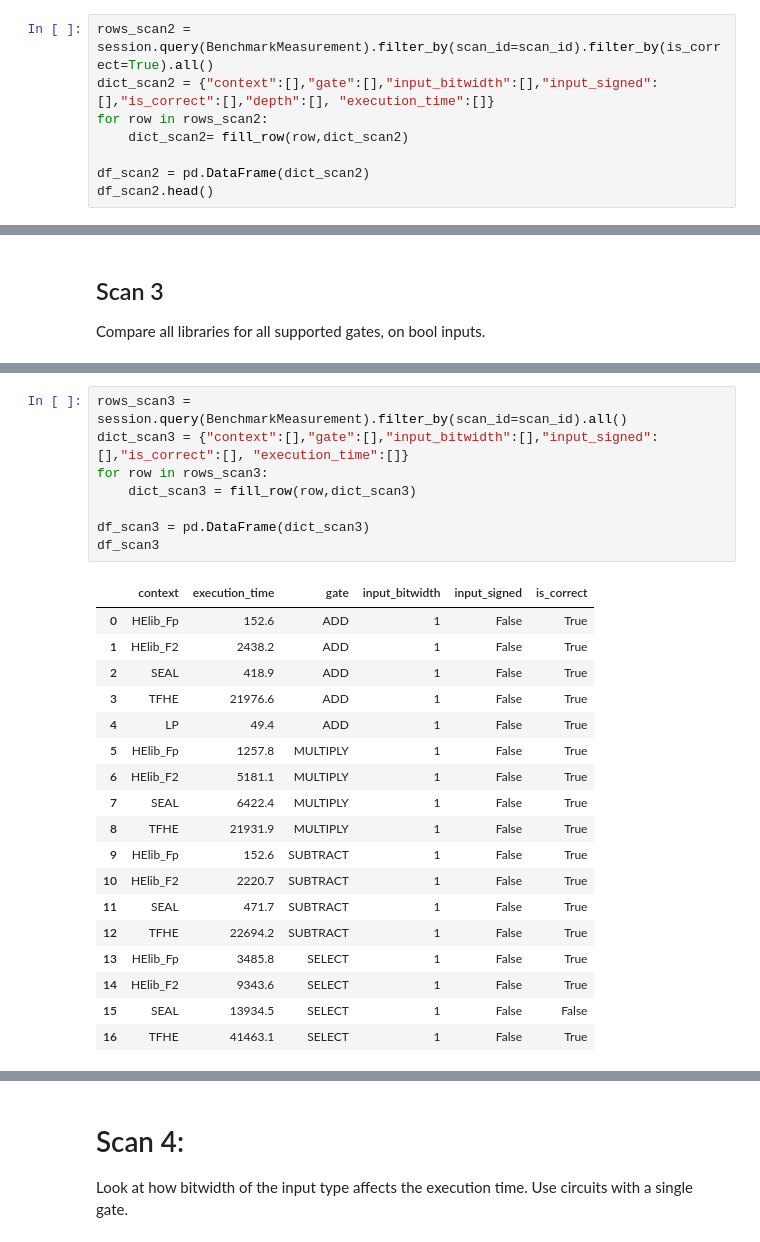
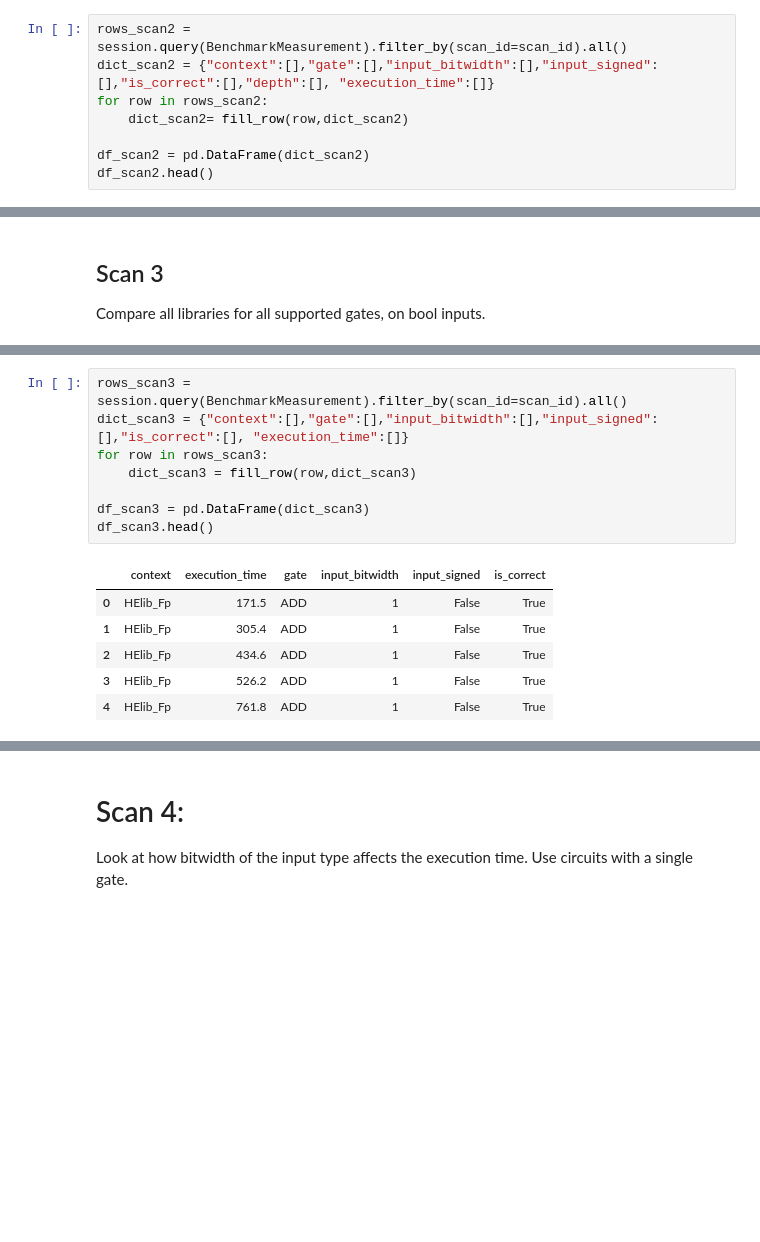
Before and after one commit to alan-turing-institute/SHEEP, a Jupyter notebook: frontend/notebooks/Low-level-benchmarks.ipynb, the cells around one changed output, grey strips where cells are left out. Cells and saved outputs as stored; diff of their text form; blank space fills up the shorter version.

```diff
--- a/frontend/notebooks/Low-level-benchmarks.ipynb
+++ b/frontend/notebooks/Low-level-benchmarks.ipynb
@@ -223,7 +231,7 @@ Finished OK
 # %% [markdown]
 ### Tabulate and plot the results
 # %%
-rows_scan2 = session.query(BenchmarkMeasurement).filter_by(scan_id=scan_id).filter_by(is_correct=True).all()
+rows_scan2 = session.query(BenchmarkMeasurement).filter_by(scan_id=scan_id).all()
 dict_scan2 = {"context":[],"gate":[],"input_bitwidth":[],"input_signed":[],"is_correct":[],"depth":[], "execution_time":[]}
 for row in rows_scan2:
     dict_scan2= fill_row(row,dict_scan2)
@@ -304,30 +311,18 @@ Finished OK
 # %%
 rows_scan3 = session.query(BenchmarkMeasurement).filter_by(scan_id=scan_id).all()
 dict_scan3 = {"context":[],"gate":[],"input_bitwidth":[],"input_signed":[],"is_correct":[], "execution_time":[]}
 for row in rows_scan3:
     dict_scan3 = fill_row(row,dict_scan3)
 
 df_scan3 = pd.DataFrame(dict_scan3)
-df_scan3
+df_scan3.head()
 # %% [output]
 |  | context | execution_time | gate | input_bitwidth | input_signed | is_correct |
-| 0 | HElib_Fp | 152.6 | ADD | 1 | False | True |
-| 1 | HElib_F2 | 2438.2 | ADD | 1 | False | True |
-| 2 | SEAL | 418.9 | ADD | 1 | False | True |
-| 3 | TFHE | 21976.6 | ADD | 1 | False | True |
-| 4 | LP | 49.4 | ADD | 1 | False | True |
-| 5 | HElib_Fp | 1257.8 | MULTIPLY | 1 | False | True |
-| 6 | HElib_F2 | 5181.1 | MULTIPLY | 1 | False | True |
-| 7 | SEAL | 6422.4 | MULTIPLY | 1 | False | True |
-| 8 | TFHE | 21931.9 | MULTIPLY | 1 | False | True |
-| 9 | HElib_Fp | 152.6 | SUBTRACT | 1 | False | True |
-| 10 | HElib_F2 | 2220.7 | SUBTRACT | 1 | False | True |
-| 11 | SEAL | 471.7 | SUBTRACT | 1 | False | True |
-| 12 | TFHE | 22694.2 | SUBTRACT | 1 | False | True |
-| 13 | HElib_Fp | 3485.8 | SELECT | 1 | False | True |
-| 14 | HElib_F2 | 9343.6 | SELECT | 1 | False | True |
-| 15 | SEAL | 13934.5 | SELECT | 1 | False | False |
-| 16 | TFHE | 41463.1 | SELECT | 1 | False | True |
+| 0 | HElib_Fp | 171.5 | ADD | 1 | False | True |
+| 1 | HElib_Fp | 305.4 | ADD | 1 | False | True |
+| 2 | HElib_Fp | 434.6 | ADD | 1 | False | True |
+| 3 | HElib_Fp | 526.2 | ADD | 1 | False | True |
+| 4 | HElib_Fp | 761.8 | ADD | 1 | False | True |
 # %%
 all_ops = set(df_scan3.gate)
 bitwidth = 1
```
Also changed, not shown: parts of 13 cells of this notebook.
•••
» **Problem**
Scan the records above, then copy out each line that mentions "MULTIPLY".

» **Answer to this problem**
-| 5 | HElib_Fp | 1257.8 | MULTIPLY | 1 | False | True |
-| 6 | HElib_F2 | 5181.1 | MULTIPLY | 1 | False | True |
-| 7 | SEAL | 6422.4 | MULTIPLY | 1 | False | True |
-| 8 | TFHE | 21931.9 | MULTIPLY | 1 | False | True |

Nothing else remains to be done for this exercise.